An earlier patent, U.S. Pat. No. 3,215,891, notes that silicon rectifiers have a relatively high temperature capability, typically to 150 degrees C. (Celsius), and, having a relatively simple device structure, do not exhibit the thermal runaway characteristics of semiconductors which either have multiple junctions or have properties which are very sensitive to thermal effects. This patent is hereby incorporated herein by reference. Consequently, it is feasible to place such device within the glass envelope of the lamp and still have them survive the high ambient temperature.

However, as adaptive techniques have evolved which employ multi-junction semiconductors, there tends to be more vulnerability to performance degradation at high temperatures. An article by the present inventor, E. Rodriguez, entitled, “Cooling a High Density DC-DC Converter Impacts Performance and Reliability” PCIM Magazine, November 1999 pp 60-66 describes in detail the principles of heat removal from a semiconductor chip and the subtleties of optimizing such heat removal paths. U.S. Pat. No. 6,515,858 further describes such heat removal principles and how the functional stability or failure susceptibility of any given semiconductor is a function of its closeness to its maximum operating temperature. This patent is hereby incorporated herein by reference.

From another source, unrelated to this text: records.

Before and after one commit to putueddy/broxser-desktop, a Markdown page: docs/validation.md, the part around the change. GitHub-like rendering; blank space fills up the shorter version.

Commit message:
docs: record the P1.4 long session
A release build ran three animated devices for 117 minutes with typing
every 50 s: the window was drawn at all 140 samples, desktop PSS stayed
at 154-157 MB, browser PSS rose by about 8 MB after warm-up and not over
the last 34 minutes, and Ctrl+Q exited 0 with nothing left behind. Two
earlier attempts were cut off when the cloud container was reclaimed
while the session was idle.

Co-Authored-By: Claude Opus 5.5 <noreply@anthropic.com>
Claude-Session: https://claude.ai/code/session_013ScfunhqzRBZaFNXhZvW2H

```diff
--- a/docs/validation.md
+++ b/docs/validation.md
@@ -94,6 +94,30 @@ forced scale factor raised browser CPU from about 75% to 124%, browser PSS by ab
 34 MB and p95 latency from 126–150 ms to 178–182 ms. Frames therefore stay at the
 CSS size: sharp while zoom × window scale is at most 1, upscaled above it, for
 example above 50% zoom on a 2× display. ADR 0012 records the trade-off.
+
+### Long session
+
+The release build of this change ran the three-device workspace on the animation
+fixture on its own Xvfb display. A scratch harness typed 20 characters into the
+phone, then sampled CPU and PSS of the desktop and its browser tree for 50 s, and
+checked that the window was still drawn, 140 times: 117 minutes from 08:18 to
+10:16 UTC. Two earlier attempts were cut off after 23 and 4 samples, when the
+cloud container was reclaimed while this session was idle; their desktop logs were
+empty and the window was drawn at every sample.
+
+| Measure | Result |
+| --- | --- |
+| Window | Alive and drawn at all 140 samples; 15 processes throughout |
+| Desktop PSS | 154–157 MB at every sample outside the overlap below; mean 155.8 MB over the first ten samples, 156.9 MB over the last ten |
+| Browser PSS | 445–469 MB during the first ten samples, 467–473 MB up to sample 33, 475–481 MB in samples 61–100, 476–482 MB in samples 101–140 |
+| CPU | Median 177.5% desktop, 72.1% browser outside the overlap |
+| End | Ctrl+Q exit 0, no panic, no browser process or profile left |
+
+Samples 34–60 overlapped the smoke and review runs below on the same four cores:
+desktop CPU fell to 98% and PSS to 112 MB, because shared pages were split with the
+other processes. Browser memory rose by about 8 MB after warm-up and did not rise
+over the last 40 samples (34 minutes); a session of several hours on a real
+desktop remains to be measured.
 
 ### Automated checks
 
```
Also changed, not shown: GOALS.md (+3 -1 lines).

It has been noted that it is the combination of ambient temperature with self-generated heat which is the destructive combination. In other words, a device might very well survive the high temperature within a lamp glass envelope but the self generated heat, if not removed, raises the junction temperature far above acceptable levels. Consequently, in prior art, it has generally not been possible to place within the glass envelope of a lamp any silicon semiconductors of a dissipative nature other than simple rectifier diodes. Non silicon, multi-junction semiconductors, employing materials such as gallium arsenide can withstand much higher temperatures, but the costs and performance limitations of such devices has precluded them from commercial lighting applications.

In a typical Edison base incandescent lamp, it is customary to have the filament enclosed with a sealed glass envelope, essentially evacuated of air and then filled with certain inert gases within that envelope to promote longer filament life. The design of the filament and the types of gases employed within the envelope are not particularly relevant to the proposed embodiment and will therefore be omitted from further description. Suffice it to say a wire is connected, within the sealed glass bulb envelope, to each end of the filament. In one small area of the glass envelope, through which the air is evacuated, the glass is essentially pinched and sealed by heating the glass in that area to the melting point in the manner noted in the bottom of a typical glass thermometer.

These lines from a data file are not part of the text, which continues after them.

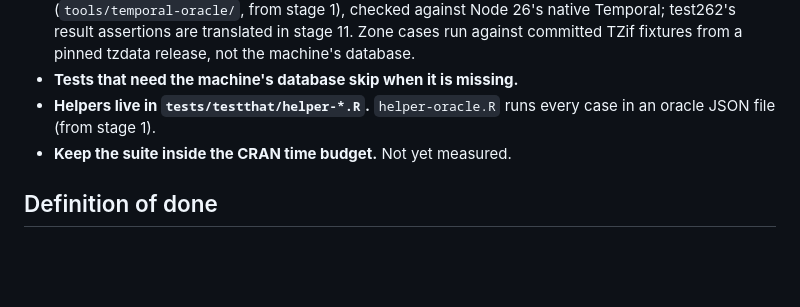
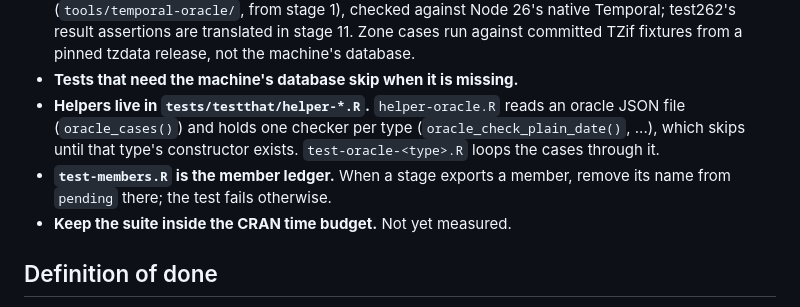
Before and after one commit to pedrobtz/zutempo, a Markdown page: CLAUDE.md, the part around one of its changes. Drawn GitHub-style; blank space fills up the shorter version.

```diff
--- a/CLAUDE.md
+++ b/CLAUDE.md
@@ -137,8 +170,12 @@ Design §4 is the reference. The layers, top down:
   translated in stage 11. Zone cases run against committed TZif fixtures
   from a pinned tzdata release, not the machine's database.
 - **Tests that need the machine's database skip when it is missing.**
-- **Helpers live in `tests/testthat/helper-*.R`.** `helper-oracle.R` runs
-  every case in an oracle JSON file (from stage 1).
+- **Helpers live in `tests/testthat/helper-*.R`.** `helper-oracle.R` reads
+  an oracle JSON file (`oracle_cases()`) and holds one checker per type
+  (`oracle_check_plain_date()`, ...), which skips until that type's
+  constructor exists. `test-oracle-<type>.R` loops the cases through it.
+- **`test-members.R` is the member ledger.** When a stage exports a member,
+  remove its name from `pending` there; the test fails otherwise.
 - **Keep the suite inside the CRAN time budget.** Not yet measured.
 
 ## Definition of done
```
Also changed, not shown: other parts of CLAUDE.md (+46 -10 lines), .agents/roadmap.md (+18 -1 lines).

The two wires from the filament pass through that pinched and sealed glass area. This forms what is called a glass-to-metal seal in that no air or other gas can escape or pass through the same tiny hole through the wire passes. The two wires, now being outside of the sealed glass envelope, are directed to, and soldered or welded within, two holes in the screw base, one hole being in the center and one being on the periphery. The center connection will subsequently make contact with the center contact of a socket while the outer contact will make contact to the outer screw shell of a socket.

In a final configuration, having the screw base attached to the glass envelope, there is very little air space within the screw base in which to place any electronic device or circuit board.

Furthermore, because of the special shapes involved for the pinched and sealed glass area, as well as glass insulation cones within the screw base, there is a less than ideal environment in which to install an electronic circuit, aside from the need to address thermal considerations. It is therefore a principal objective of the proposed embodiment to make best use of the minimal space in a way which exhibits thermal advantages.

To those skilled in the art relative to power semiconductors and associated heat sinking or cooling considerations, it is known that cooling is very dependent on the metallic surface area to which a semiconductor chip is attached. Reference 1 describes in detail the concept of thermal resistance and the physics of such a concept need not be further described. Generally, it is known that the junction of a semiconductor will elevate in temperature in accordance with what is called its thermal resistance, specified in degrees C. per watt to the ambient air. That means, for example that the semiconductor will increase in temperature a predictable amount for every watt of power. The temperature rise will typically be cut in half for every quadrupling of the surface area to which the semiconductor chip is affixed in a thermal conductive manner.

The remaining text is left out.